for in Neb. Rev. Stat. § 80-401.01, only those veterans who served
on active duty in the military for a period of approximately 36 of
the past 100 years are now eligible for admission to the Nebraska
Veterans' Home System. Veterans whose service dates cover the
remaining 64 years of that time period are not eligible for home
admission. Expansion of current eligibility restrictions to any
group of veterans will likely involve significant costs to the
State. The practical cost issue has, under certain circumstances,
been validated as a rational basis for differentiating amongst
classes of veterans. See Besinga v. U.S., 14 F.3d 1356 (9th Cir.),
cert. denied, 513 U.S. 864 (1994) (upholding Congressional statute
providing for certain veterans benefits for Philippine Commonwealth
Army veterans but excluding from benefit status those veterans of
the Old Philippine Scouts).
The Legislature has authority to amend current statutory
criteria pertaining to veterans' home admission eligibility.
Nebraska already distinguishes between the class of "veterans" in
its admission requirements. Veterans who served during specified
periods of war are eligible for admission while those who served

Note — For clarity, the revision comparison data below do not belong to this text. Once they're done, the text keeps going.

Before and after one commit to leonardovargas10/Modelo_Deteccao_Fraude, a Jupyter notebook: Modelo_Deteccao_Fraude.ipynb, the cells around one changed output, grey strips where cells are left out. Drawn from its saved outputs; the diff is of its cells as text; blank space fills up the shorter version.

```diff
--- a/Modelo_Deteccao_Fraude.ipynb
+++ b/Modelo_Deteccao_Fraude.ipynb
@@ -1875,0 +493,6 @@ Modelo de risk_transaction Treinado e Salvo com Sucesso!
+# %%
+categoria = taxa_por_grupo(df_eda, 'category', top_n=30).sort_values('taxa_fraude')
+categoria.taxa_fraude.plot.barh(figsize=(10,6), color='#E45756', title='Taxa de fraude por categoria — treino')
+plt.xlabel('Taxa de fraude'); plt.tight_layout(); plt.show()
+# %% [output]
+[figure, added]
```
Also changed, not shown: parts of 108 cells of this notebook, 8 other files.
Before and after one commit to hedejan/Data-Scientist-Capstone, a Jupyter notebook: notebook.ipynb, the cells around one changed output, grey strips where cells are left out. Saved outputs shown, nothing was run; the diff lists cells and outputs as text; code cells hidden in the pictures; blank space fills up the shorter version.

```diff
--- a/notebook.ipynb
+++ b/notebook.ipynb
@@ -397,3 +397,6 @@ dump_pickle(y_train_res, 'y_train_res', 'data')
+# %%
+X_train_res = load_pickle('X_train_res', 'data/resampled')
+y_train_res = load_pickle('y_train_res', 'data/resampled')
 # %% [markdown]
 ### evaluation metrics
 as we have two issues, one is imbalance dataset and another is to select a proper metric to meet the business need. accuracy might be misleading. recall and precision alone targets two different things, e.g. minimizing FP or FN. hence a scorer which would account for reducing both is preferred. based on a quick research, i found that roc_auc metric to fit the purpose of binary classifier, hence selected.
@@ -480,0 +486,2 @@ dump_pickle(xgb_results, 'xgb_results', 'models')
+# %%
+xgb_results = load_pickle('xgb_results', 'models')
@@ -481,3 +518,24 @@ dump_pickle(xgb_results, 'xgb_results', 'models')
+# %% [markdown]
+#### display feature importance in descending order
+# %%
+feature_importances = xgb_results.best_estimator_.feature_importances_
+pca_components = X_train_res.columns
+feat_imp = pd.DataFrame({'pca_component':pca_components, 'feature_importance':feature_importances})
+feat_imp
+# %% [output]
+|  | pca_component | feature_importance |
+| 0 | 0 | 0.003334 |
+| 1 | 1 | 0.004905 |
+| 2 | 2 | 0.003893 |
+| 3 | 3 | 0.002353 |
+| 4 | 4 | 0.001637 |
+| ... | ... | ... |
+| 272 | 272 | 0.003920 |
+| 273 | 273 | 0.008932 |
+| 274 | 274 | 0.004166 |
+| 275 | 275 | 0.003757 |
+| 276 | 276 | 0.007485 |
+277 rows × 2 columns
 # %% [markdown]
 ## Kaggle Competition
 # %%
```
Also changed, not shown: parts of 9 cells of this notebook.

outside of the specified dates are ineligible for home admission.
The validity of further differentiation amongst "peacetime"
veterans would be assessed under the "rational basis scrutiny"
test. Under that standard, Nebraska would have to demonstrate that
different treatment among that group of veterans is based upon a
legitimate public purpose and that the separate classification
bears reasonable relation to that purpose.
Lauren L. Hill
Assistant Attorney General